BANDON, Ore.—Put together 264 golfers of closely matched skill sets. Have them play 36 holes to whittle the collection to just 64. Both the odds and logic say you’re going to get a bunch of them trying to squeeze through a bottleneck to safety. It’s the beauty of the USGA’s format for the U.S. Amateur, creating more drama for those on the bubble than the contenders for medal-play honors.

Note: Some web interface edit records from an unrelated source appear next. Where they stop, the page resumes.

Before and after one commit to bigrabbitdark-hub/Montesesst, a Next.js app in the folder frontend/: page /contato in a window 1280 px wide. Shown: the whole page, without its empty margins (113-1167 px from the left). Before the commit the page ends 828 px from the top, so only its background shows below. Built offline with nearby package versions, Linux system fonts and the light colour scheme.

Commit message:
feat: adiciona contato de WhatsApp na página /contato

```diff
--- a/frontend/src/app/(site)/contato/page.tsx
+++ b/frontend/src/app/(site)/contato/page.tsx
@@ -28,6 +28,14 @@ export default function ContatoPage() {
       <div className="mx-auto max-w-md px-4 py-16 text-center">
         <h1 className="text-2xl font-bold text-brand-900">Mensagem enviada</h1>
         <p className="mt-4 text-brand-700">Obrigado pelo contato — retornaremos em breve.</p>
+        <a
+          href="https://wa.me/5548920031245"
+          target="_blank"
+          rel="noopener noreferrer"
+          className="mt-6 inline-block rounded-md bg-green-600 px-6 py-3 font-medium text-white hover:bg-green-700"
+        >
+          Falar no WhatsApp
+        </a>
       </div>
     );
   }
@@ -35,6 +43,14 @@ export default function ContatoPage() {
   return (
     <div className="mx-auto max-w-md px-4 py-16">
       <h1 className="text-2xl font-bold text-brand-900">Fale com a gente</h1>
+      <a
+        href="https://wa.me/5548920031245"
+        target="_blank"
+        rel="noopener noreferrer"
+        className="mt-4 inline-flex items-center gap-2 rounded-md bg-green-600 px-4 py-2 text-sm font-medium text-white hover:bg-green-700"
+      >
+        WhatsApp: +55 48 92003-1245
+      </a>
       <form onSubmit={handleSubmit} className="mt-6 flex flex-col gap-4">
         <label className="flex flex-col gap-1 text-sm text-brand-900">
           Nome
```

It can also be a royal pain, especially when there are too many stubborn golfers who won’t go away. For Wednesday morning, it will look like a charge to the hills for the Gold Rush up here when 18 men, having tied at two over par, take to the 10th tee of the Bandon Dunes course to battle for a mere three spots in the match play that begins later in the day. The proceedings go off at 7:15 a.m. PT, when the sun is bright and the breeze soft on the Oregon coast.
Eighteen people—one for each hole if they went out in singles in a shotgun start—seems particularly wild and complicated to manage, but the USGA has been doing this a long time and has seen far bigger traffic jams. In fact, 18 gets kind of an indifferent shrug. The record is 33 playoff contenders for 10 places in 1988 at Virginia Hot Springs. On four other occasions there have been at least 25 contestants, and it could be argued that the most sinister playoff came at Pinehurst just last year, when 27 poor souls were scratching for three spots—a nearly four-hour ordeal well documented by Golf Digest.

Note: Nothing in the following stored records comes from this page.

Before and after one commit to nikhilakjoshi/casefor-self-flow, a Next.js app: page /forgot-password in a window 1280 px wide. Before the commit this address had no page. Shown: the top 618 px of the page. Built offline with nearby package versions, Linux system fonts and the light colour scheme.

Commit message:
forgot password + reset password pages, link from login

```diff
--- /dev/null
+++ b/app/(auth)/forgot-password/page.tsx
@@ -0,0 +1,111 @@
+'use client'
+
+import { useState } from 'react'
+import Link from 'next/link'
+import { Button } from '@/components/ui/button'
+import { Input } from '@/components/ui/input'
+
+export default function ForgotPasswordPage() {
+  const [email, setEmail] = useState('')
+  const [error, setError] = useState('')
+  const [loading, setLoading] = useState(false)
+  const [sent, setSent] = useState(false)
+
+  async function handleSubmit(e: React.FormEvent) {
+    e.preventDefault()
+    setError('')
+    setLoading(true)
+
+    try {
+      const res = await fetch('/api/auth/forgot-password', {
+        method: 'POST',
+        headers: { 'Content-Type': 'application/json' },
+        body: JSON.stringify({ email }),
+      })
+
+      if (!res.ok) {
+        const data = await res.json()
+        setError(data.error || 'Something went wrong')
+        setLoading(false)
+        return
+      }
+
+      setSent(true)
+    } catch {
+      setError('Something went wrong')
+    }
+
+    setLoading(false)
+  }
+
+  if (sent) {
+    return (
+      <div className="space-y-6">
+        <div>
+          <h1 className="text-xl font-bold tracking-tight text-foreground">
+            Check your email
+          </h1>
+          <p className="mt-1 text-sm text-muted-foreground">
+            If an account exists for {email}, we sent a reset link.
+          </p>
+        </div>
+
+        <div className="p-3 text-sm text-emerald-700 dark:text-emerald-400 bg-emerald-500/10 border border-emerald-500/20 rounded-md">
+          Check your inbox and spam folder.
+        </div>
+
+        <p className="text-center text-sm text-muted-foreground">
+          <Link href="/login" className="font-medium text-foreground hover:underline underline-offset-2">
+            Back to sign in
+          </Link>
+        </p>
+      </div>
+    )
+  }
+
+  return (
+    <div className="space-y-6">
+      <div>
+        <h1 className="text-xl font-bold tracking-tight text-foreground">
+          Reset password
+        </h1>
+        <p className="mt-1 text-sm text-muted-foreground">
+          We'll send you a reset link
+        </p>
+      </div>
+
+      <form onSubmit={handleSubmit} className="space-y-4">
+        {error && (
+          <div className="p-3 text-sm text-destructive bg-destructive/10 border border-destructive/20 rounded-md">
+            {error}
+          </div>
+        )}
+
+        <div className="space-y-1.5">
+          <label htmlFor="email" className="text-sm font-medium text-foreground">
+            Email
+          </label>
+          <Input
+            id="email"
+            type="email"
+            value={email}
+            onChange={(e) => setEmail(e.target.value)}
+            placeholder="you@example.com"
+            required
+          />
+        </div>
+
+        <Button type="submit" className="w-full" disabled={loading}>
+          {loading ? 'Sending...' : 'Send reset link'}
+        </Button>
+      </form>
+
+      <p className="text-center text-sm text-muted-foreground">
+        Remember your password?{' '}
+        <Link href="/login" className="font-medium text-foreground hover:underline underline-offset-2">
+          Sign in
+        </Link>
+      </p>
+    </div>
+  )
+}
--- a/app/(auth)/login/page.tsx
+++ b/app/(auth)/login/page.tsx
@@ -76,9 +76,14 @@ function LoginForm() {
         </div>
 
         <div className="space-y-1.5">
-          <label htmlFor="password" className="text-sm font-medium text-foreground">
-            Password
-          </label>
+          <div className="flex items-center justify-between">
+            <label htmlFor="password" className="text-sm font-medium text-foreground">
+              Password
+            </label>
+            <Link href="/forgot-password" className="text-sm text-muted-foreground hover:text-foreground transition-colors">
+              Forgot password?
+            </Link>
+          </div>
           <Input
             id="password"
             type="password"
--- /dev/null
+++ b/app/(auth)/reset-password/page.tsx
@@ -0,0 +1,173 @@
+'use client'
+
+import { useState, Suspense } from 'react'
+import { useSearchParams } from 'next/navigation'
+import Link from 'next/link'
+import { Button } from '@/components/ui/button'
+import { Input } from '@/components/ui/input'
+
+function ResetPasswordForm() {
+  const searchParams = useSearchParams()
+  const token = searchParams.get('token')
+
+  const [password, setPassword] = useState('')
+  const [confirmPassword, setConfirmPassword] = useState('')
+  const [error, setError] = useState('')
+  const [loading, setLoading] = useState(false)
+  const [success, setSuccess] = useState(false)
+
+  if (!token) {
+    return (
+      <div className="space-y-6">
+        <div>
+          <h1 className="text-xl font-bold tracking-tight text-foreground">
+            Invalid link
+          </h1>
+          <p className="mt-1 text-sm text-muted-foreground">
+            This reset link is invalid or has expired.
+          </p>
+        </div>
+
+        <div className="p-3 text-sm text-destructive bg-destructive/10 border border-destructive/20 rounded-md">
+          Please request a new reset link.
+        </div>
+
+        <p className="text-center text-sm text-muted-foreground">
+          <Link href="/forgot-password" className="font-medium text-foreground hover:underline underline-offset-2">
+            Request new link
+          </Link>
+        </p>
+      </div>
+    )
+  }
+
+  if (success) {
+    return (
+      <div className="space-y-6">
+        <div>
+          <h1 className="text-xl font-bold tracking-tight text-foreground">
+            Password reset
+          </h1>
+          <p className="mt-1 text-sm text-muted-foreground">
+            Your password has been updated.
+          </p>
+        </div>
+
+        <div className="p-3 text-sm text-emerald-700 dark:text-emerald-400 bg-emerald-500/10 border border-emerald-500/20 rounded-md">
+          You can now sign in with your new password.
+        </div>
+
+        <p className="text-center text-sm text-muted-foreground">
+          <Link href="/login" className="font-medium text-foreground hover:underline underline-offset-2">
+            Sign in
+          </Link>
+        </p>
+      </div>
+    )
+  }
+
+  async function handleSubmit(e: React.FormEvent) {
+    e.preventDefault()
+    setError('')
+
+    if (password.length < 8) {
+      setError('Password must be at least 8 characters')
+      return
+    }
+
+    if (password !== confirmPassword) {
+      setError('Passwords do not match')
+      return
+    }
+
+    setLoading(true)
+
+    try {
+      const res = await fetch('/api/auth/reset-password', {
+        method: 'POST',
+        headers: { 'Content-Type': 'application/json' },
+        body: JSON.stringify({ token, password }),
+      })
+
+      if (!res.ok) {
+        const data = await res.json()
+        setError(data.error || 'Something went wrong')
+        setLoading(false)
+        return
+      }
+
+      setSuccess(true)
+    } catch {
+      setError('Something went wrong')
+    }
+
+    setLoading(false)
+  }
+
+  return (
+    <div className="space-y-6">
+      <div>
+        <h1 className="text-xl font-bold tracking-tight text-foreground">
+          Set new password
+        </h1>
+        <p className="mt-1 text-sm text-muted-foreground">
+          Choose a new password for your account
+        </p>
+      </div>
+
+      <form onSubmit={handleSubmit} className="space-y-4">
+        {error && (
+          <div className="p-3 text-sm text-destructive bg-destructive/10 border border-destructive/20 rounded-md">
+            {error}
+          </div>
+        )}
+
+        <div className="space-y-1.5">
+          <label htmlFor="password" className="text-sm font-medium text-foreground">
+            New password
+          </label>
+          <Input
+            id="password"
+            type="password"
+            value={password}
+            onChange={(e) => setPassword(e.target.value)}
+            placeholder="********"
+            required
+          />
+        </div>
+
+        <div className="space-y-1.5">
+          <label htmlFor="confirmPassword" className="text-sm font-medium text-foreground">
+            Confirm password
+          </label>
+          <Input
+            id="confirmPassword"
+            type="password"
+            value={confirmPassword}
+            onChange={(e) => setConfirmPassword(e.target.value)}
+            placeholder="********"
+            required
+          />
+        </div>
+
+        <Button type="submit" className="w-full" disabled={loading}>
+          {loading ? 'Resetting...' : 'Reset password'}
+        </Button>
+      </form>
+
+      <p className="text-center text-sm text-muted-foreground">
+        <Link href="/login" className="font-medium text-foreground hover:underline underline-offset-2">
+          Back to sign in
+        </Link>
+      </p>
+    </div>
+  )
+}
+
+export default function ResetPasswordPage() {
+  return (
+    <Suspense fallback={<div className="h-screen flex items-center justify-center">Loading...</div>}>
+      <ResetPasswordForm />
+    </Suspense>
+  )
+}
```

The current stampede at Bandon promises tales of elation and woe. There is that already, with four hopefuls having bogeyed their final hole Tuesday on either Bandon Dunes or Bandon Trails. If just three of them make par, we’re not in this playoff predicament.
If there’s someone who needs a thought-wave uplifting it’s Alex Schaake, a University of Iowa product who birdied the 16th hole at Bandon Trails and was cruising inside the bubble, only to triple bogey the par-3 17th and bogey the 18th to shoot 76 after opening with a 69.
On the flip side, seven players clutched up and birdied their final holes. The best run went to Mississippi State senior Garrett Johnson, who negated a birdie at 16 with a bogey at 17, only to bounce back with a birdie at 18. Aaron Du, who is headed for Cal to play golf, had a wild finish, going triple bogey, birdie, birdie, bogey, birdie.